It is recommended that volunteer fire departments, EMS services, or police departments maintain a record of the letters that are authorized in the event that IDR requests a list of authorized credit recipients. It is recommended that these lists be kept for at least three years.


Since 2014, IFA and California Casualty have shared a great relationship advocating for Iowa’s firefighters and their families and providing exclusive benefits. As our relationship is still fairly new, I am excited to announce that I am the new California Casualty representative for the men and women of IFA.

My career has always been focused on Iowa heroes. I have lead collaborative initiatives serving law enforcements, fire and EMS, legal, and medical entities in matters that focused on uniting these wonderful professionals to a stronger partnership. Now I am honored to have a similar goal of providing the best support and service possible to such deserving individuals.

I look forward to working with association members directly and through IFA and California Casualty’s partnership. I value the opportunity to learn about the associations goals and successes as well as needs. I hope to add an exclusive value by promoting the many California Casualty benefits and being a local support through department and association meetings, conferences, local events, and community events. I respect and value the time I am given and commit to making the best out of it by being an approachable resource and welcomed friend.

Under the blessing of the association, I look forward to reaching out to departments to schedule a few minutes of time to serve our members and promote exclusive benefits. Our current $10,000 Dewalt giveaway as well as a statewide rate reduction are just a couple of the exclusive aspects to IFA members that I’m excited to share.
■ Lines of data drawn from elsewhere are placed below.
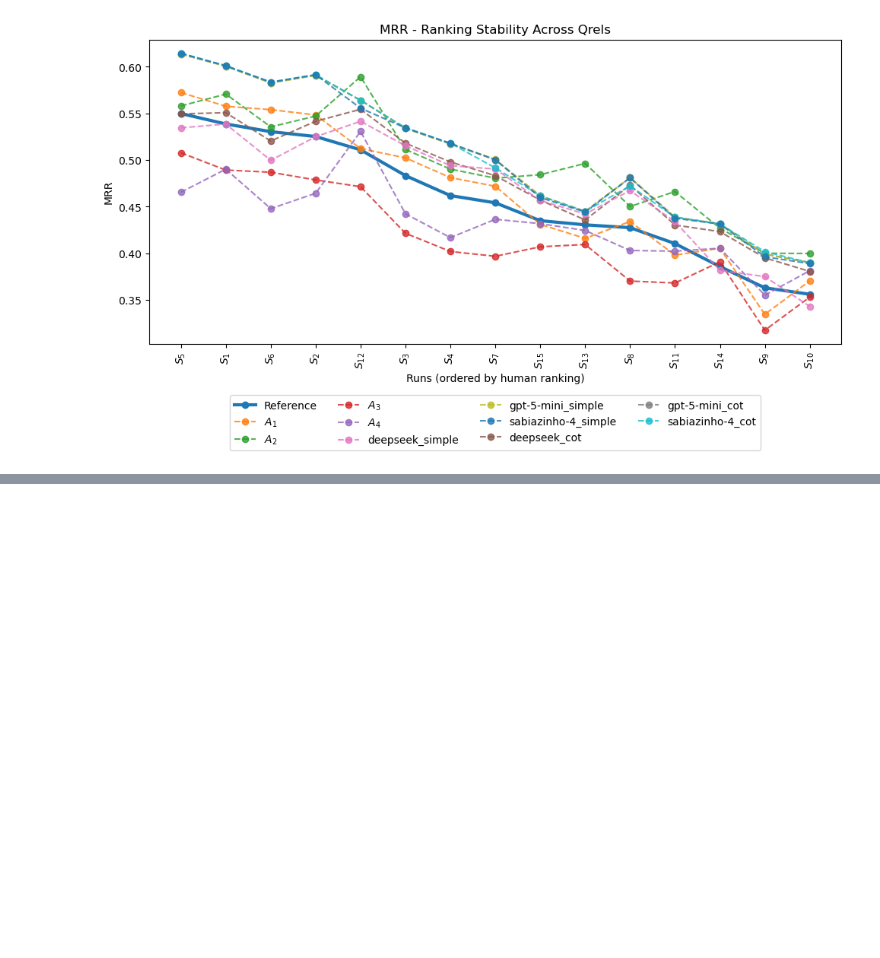
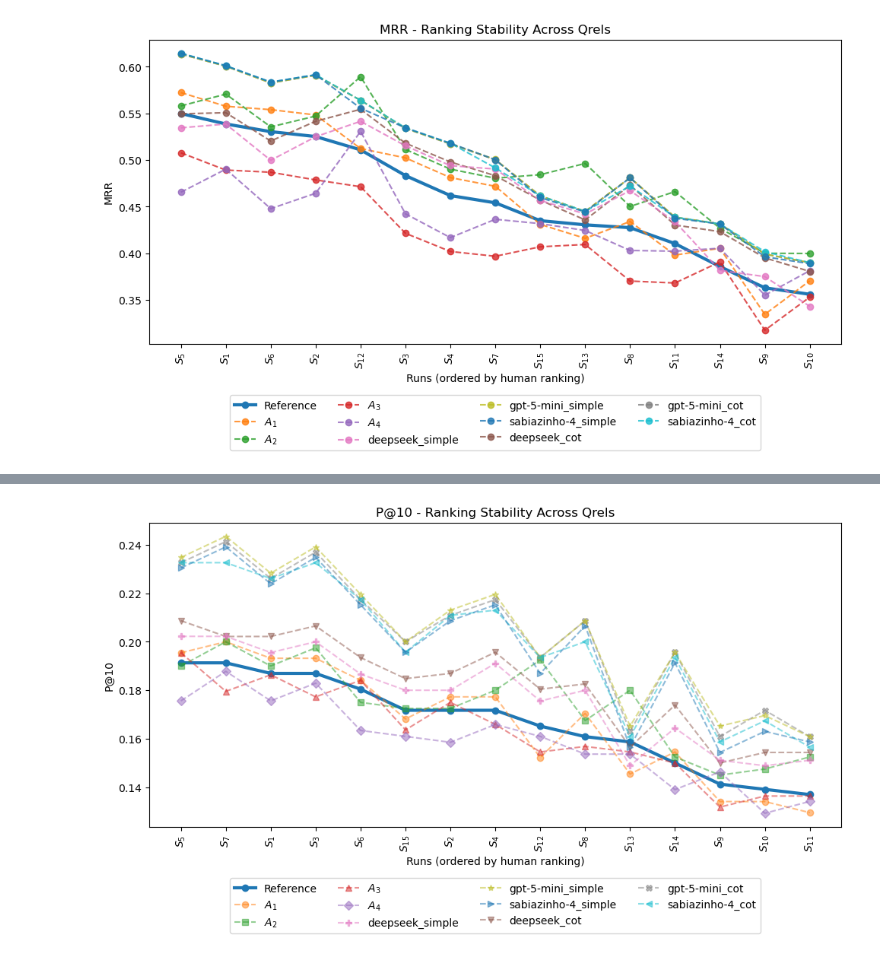
Before and after one commit to carisio/NormasTCU, a Jupyter notebook: 8 - Comparação ranking sistemas.ipynb, the cells around one changed output, grey strips where cells are left out. Saved outputs shown, nothing was run; the diff lists cells and outputs as text; code cells hidden in the pictures; blank space fills up the shorter version.

Commit message:
Matriz de correlação completa. Testes na visualização dos ranking

```diff
--- a/8 - Comparação ranking sistemas.ipynb
+++ b/8 - Comparação ranking sistemas.ipynb
@@ -629,0 +965,86 @@ for metrica in metricas_disponiveis:
+# %%
+import math
+import matplotlib.pyplot as plt
+
+metricas_disponiveis = df_metricas["metric"].unique()
+
+# lista de markers diferentes
+markers = ["o", "s", "^", "D", "v", "P", "X", "*", "<", ">", "h"]
+
+for metrica in metricas_disponiveis:
+    df_metrica = df_metricas[df_metricas["metric"] == metrica]
+
+    pivot = df_metrica.pivot(
+        index="run",
+        columns="qrels",
+        values="value"
+    )
+
+    pivot = pivot.sort_values(NOME_QRELS_REF, ascending=False)
+
+    runs_ordenados = pivot.index.tolist()
+    x = range(len(runs_ordenados))
+
+    plt.figure(figsize=(10, 6))
+
+    lines_dict = {}
+
+    # ===== Reference (mantém forte) =====
+    line_human, = plt.plot(
+        x,
+        pivot[NOME_QRELS_REF],
+        marker="o",
+        linewidth=3,
+        label=NOME_QRELS_REF
+    )
+    lines_dict[NOME_QRELS_REF] = line_human
+
+    # ===== Outros qrels =====
+    marker_idx = 0
+
+    for qrels_name in pivot.columns:
+        if qrels_name == NOME_QRELS_REF:
+            continue
+
+        marker = markers[marker_idx % len(markers)]
+        marker_idx += 1
+
+        line, = plt.plot(
+            x,
+            pivot[qrels_name],
+            marker=marker,
+            linestyle="--",
+            alpha=0.5,  # 👈 mudança principal
+            label=qrels_name
+        )
+        lines_dict[qrels_name] = line
+
+    # =========================
+    ordered_handles = [
+        lines_dict[name]
+        for name in subtitle_order
+        if name in lines_dict
+    ]
+
+    runs_ordenados_com_subscrito = [
+        f"$S_{{{r.split('_')[1]}}}$" if "_" in r else f"${r}$"
+        for r in runs_ordenados
+    ]
+
+    plt.xticks(x, runs_ordenados_com_subscrito, rotation=90)
+    plt.xlabel("Runs (ordered by human ranking)")
+    plt.ylabel(metrica)
+    plt.title(f"{metrica} - Ranking Stability Across Qrels")
+
+    plt.legend(
+        handles=ordered_handles,
+        labels=[f"${x}$" if x.startswith("A_") else x for x in subtitle_order],
+        loc="upper center",
+        bbox_to_anchor=(0.5, -0.15),
+        ncol=math.ceil(len(ordered_handles)/3)
+    )
+
+    plt.tight_layout()
+    plt.show()
+# %% [output]
+[figure, added]
```
Also changed, not shown: parts of 5 cells of this notebook.
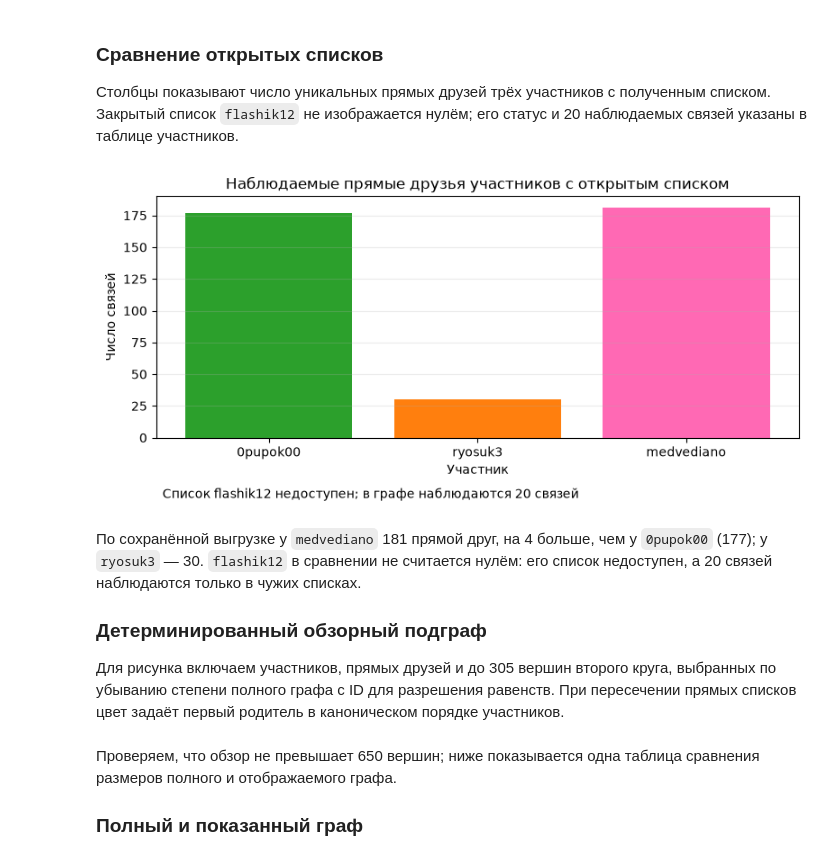
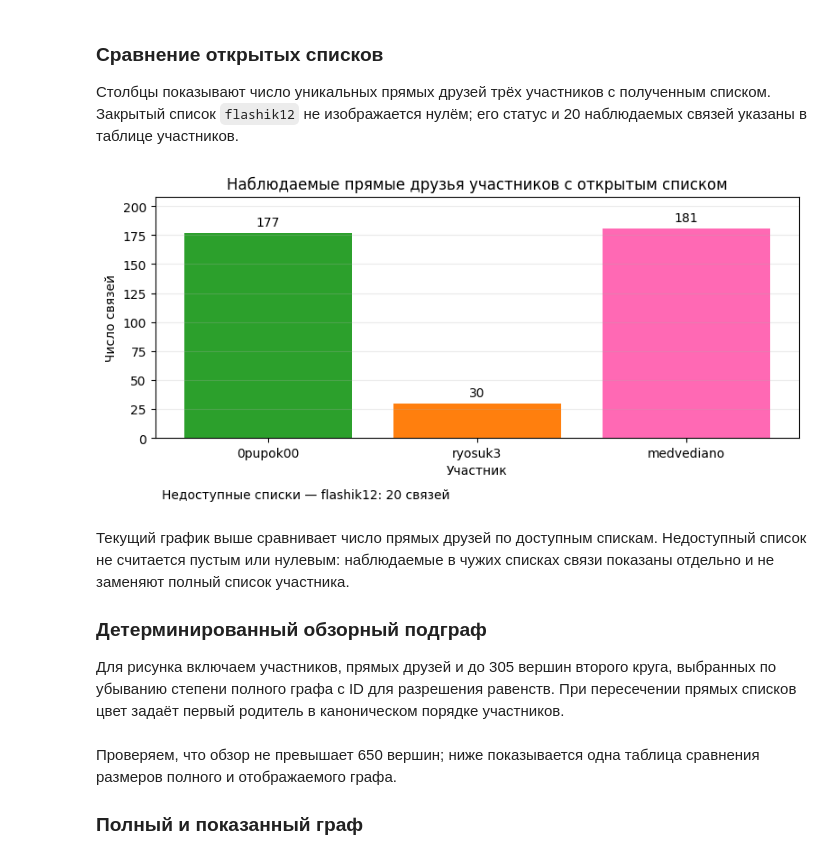
Before and after one commit to Osipovill/intelligent_systems_and_technologies, a Jupyter notebook: practice_2/practice2.ipynb, the cells around one changed output. Drawn from its saved outputs; the diff is of its cells as text; code cells hidden in the pictures.

```diff
--- a/practice_2/practice2.ipynb
+++ b/practice_2/practice2.ipynb
@@ -487,28 +493,32 @@ assert view_edges(
 # %%
 open_members = members_table.loc[
     members_table['Статус списка'].eq('Список получен')
 ]
 fig, ax = plt.subplots(figsize=(8, 4))
-ax.bar(
+bars = ax.bar(
     open_members['Участник'],
     open_members['Наблюдаемые связи в графе'],
     color=[PARENT_COLORS[name] for name in open_members['Участник']],
 )
 ax.set_title('Наблюдаемые прямые друзья участников с открытым списком')
 ax.set_xlabel('Участник')
 ax.set_ylabel('Число связей')
-ax.text(
-    0.01, -0.25,
-    'Список flashik12 недоступен; в графе наблюдаются 20 связей',
-    transform=ax.transAxes,
-)
+ax.bar_label(bars, fmt='%d', padding=3)
+ax.margins(y=0.15)
+unavailable_members = members_table.loc[members_table['Статус списка'].ne('Список получен')]
+if not unavailable_members.empty:
+    unavailable_labels = [
+        f"{row['Участник']}: {row['Наблюдаемые связи в графе']} связей"
+        for _, row in unavailable_members.iterrows()
+    ]
+    ax.text(0.01, -0.25, 'Недоступные списки — ' + '; '.join(unavailable_labels), transform=ax.transAxes)
 ax.grid(axis='y', alpha=0.25)
 fig.tight_layout()
 plt.show()
 # %% [output]
-[figure, old version]
+[figure, new version]
 # %% [markdown]
-По сохранённой выгрузке у `medvediano` 181 прямой друг, на 4 больше, чем у `0pupok00` (177); у `ryosuk3` — 30. `flashik12` в сравнении не считается нулём: его список недоступен, а 20 связей наблюдаются только в чужих списках.
+Текущий график выше сравнивает число прямых друзей по доступным спискам. Недоступный список не считается пустым или нулевым: наблюдаемые в чужих списках связи показаны отдельно и не заменяют полный список участника.
 
 ### Детерминированный обзорный подграф
 
```
Also changed, not shown: parts of 25 cells of this notebook.
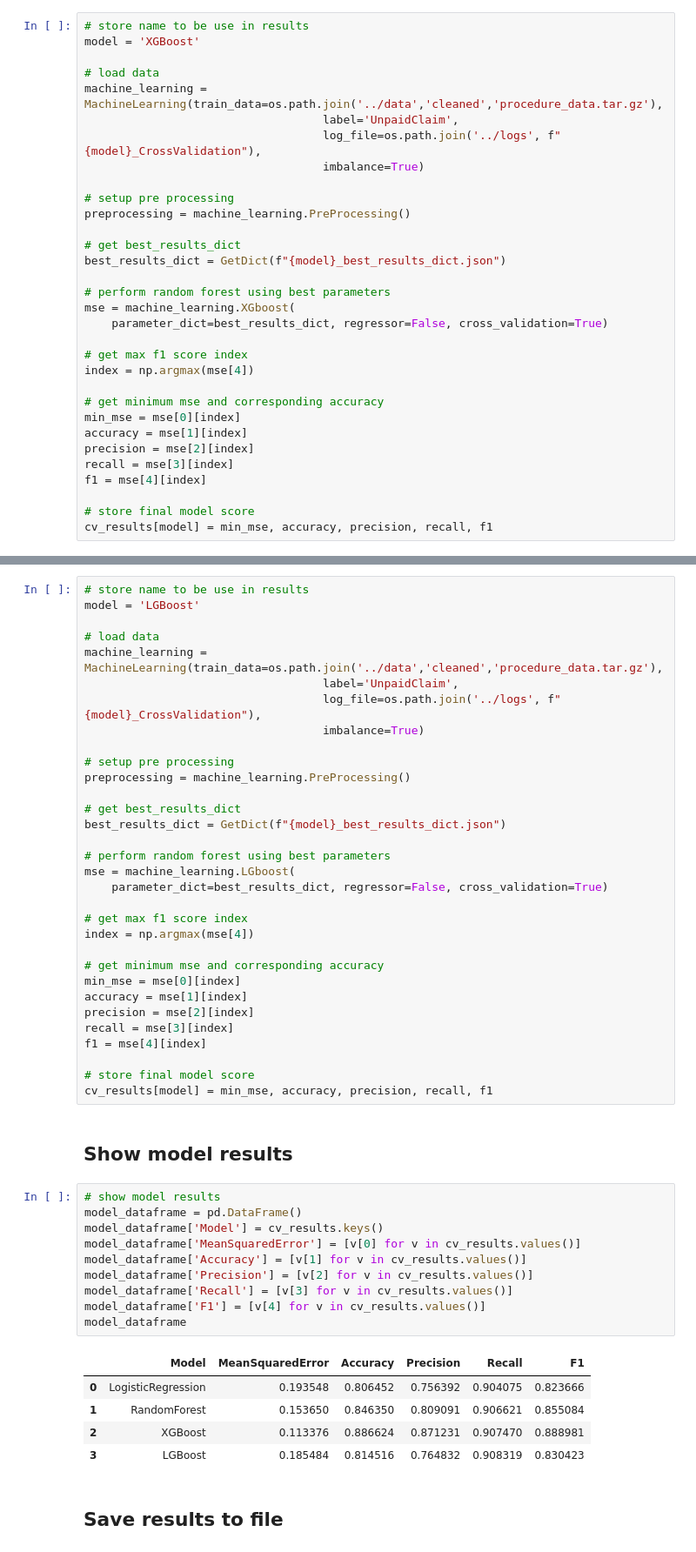
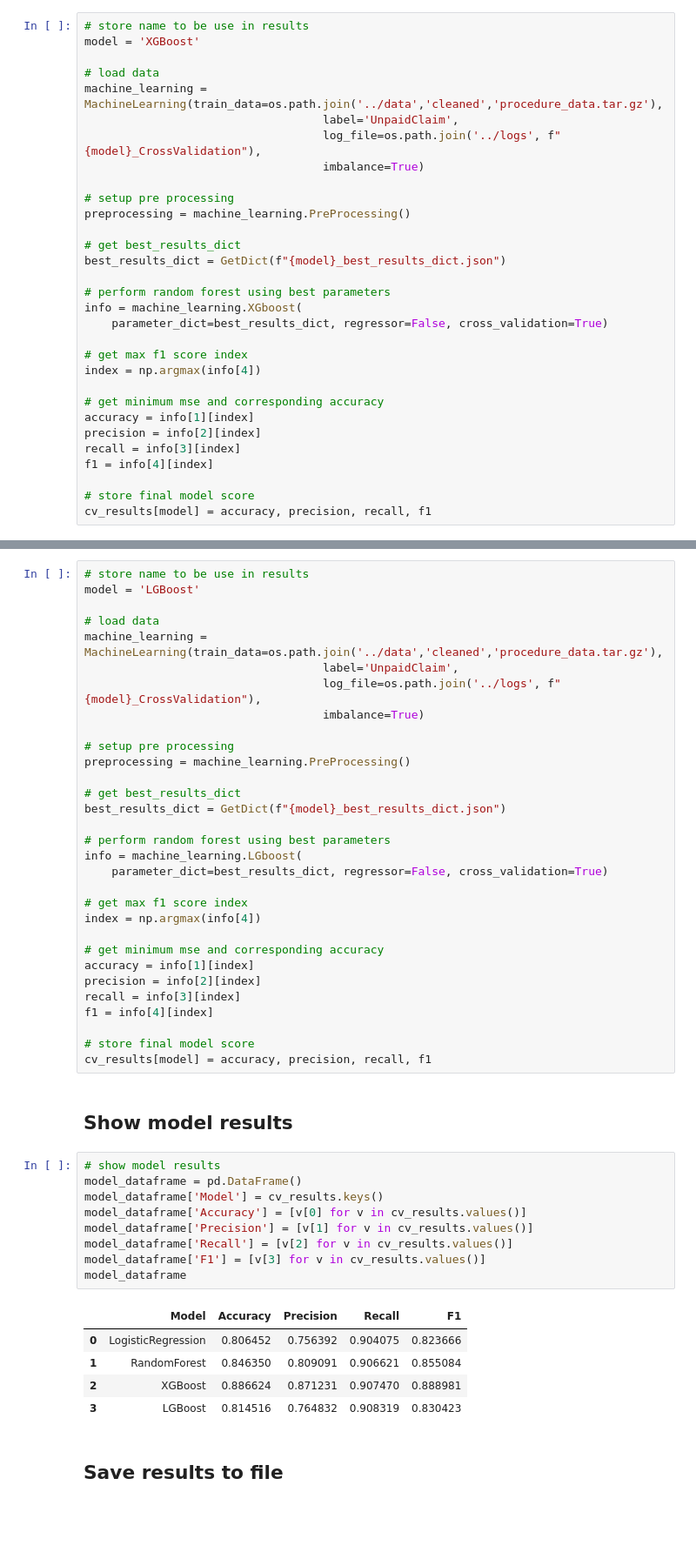
Before and after one commit to narquette/claimassignment, a Jupyter notebook: code/Model_Tuning_Evalution.ipynb, the cells around one changed output, grey strips where cells are left out. Shown: that part at 87% size. Drawn from its saved outputs; the diff is of its cells as text; blank space fills up the shorter version.

```diff
--- a/code/Model_Tuning_Evalution.ipynb
+++ b/code/Model_Tuning_Evalution.ipynb
@@ -414,19 +411,18 @@ preprocessing = machine_learning.PreProcessing()
 best_results_dict = GetDict(f"{model}_best_results_dict.json")
 
 # perform random forest using best parameters
-mse = machine_learning.XGboost(
+info = machine_learning.XGboost(
     parameter_dict=best_results_dict, regressor=False, cross_validation=True)
 
 # get max f1 score index
-index = np.argmax(mse[4])
+index = np.argmax(info[4])
 
 # get minimum mse and corresponding accuracy
-min_mse = mse[0][index]
-accuracy = mse[1][index]
-precision = mse[2][index]
-recall = mse[3][index]
-f1 = mse[4][index]
+accuracy = info[1][index]
+precision = info[2][index]
+recall = info[3][index]
+f1 = info[4][index]
 
 # store final model score
-cv_results[model] = min_mse, accuracy, precision, recall, f1
+cv_results[model] = accuracy, precision, recall, f1
 # %% [output]
@@ -466,39 +462,37 @@ preprocessing = machine_learning.PreProcessing()
 best_results_dict = GetDict(f"{model}_best_results_dict.json")
 
 # perform random forest using best parameters
-mse = machine_learning.LGboost(
+info = machine_learning.LGboost(
     parameter_dict=best_results_dict, regressor=False, cross_validation=True)
 
 # get max f1 score index
-index = np.argmax(mse[4])
+index = np.argmax(info[4])
 
 # get minimum mse and corresponding accuracy
-min_mse = mse[0][index]
-accuracy = mse[1][index]
-precision = mse[2][index]
-recall = mse[3][index]
-f1 = mse[4][index]
+accuracy = info[1][index]
+precision = info[2][index]
+recall = info[3][index]
+f1 = info[4][index]
 
 # store final model score
-cv_results[model] = min_mse, accuracy, precision, recall, f1
+cv_results[model] = accuracy, precision, recall, f1
 # %% [markdown]
 ## Show model results
 # %%
 # show model results
 model_dataframe = pd.DataFrame()
 model_dataframe['Model'] = cv_results.keys()
-model_dataframe['MeanSquaredError'] = [v[0] for v in cv_results.values()]
-model_dataframe['Accuracy'] = [v[1] for v in cv_results.values()]
-model_dataframe['Precision'] = [v[2] for v in cv_results.values()]
-model_dataframe['Recall'] = [v[3] for v in cv_results.values()]
-model_dataframe['F1'] = [v[4] for v in cv_results.values()]
+model_dataframe['Accuracy'] = [v[0] for v in cv_results.values()]
+model_dataframe['Precision'] = [v[1] for v in cv_results.values()]
+model_dataframe['Recall'] = [v[2] for v in cv_results.values()]
+model_dataframe['F1'] = [v[3] for v in cv_results.values()]
 model_dataframe
 # %% [output]
-|  | Model | MeanSquaredError | Accuracy | Precision | Recall | F1 |
-| 0 | LogisticRegression | 0.193548 | 0.806452 | 0.756392 | 0.904075 | 0.823666 |
-| 1 | RandomForest | 0.153650 | 0.846350 | 0.809091 | 0.906621 | 0.855084 |
-| 2 | XGBoost | 0.113376 | 0.886624 | 0.871231 | 0.907470 | 0.888981 |
-| 3 | LGBoost | 0.185484 | 0.814516 | 0.764832 | 0.908319 | 0.830423 |
+|  | Model | Accuracy | Precision | Recall | F1 |
+| 0 | LogisticRegression | 0.806452 | 0.756392 | 0.904075 | 0.823666 |
+| 1 | RandomForest | 0.846350 | 0.809091 | 0.906621 | 0.855084 |
+| 2 | XGBoost | 0.886624 | 0.871231 | 0.907470 | 0.888981 |
+| 3 | LGBoost | 0.814516 | 0.764832 | 0.908319 | 0.830423 |
 # %% [markdown]
 ## Save results to file
 # %%
```
Also changed, not shown: parts of 16 cells of this notebook, 6 other files.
Beyond local contacts, please let me know how I could be of service to the members of IFA. You can contact me directly at 641-485-4413 or email swhitmore@calcas.com.

If you haven’t already done so lately, take a quick look at California Casualty’s great rates and unique policy features by calling 1-866-402-2587.

Best regards,

Stephanie Whitmore


AD&D Benefit for IFA Members:

The Iowa Firefighters Association has partnered with American Income Life Insurance Company to provide a NO COST Accidental Death or Dismemberment Program for our members.


  • $2500 AD&D Benefit
  • Health Services Discount Card
  • Child Safe Kits
  • And More.

You will be receiving a letter in the mail notifying you of these benefits. Please fill out the enclosed response card or fill out the online card on the web site mentioned in the letter. Once your card is returned an AIL representative will contact you to deliver your no cost benefits and explain additional insurance coverage available on a voluntary basis.

You must be an Iowa Firefighters Association member to receive these Benefits.


Lighthouse Uniform Company’s Bereavement Uniform Program

The Lighthouse Uniform Company, long known for its Fallen Fire Fighter Dress Uniform Program, has dropped the LODD requirement and has expanded the program’s scope to make a dress uniform available to any firefighter’s family wanting one for burial purposes.

The Program, being called the Bereavement Uniform Program, is a collaborative effort. It calls for departments and firefighters to check the ‘closet’ for uniforms ‘retired’ or no longer fitting and to send them in to the Lighthouse.

The Lighthouse cleans, refurbishes, reconfigures to rank and makes them available to any family requesting one for burial purposes, overnight if necessary, at ‘no cost’ to the family. The only charge is for freight which will be billed to the affiliated department.

Access to the Bereavement Uniform Program is at http://bereavement.lighthouseuniform.com .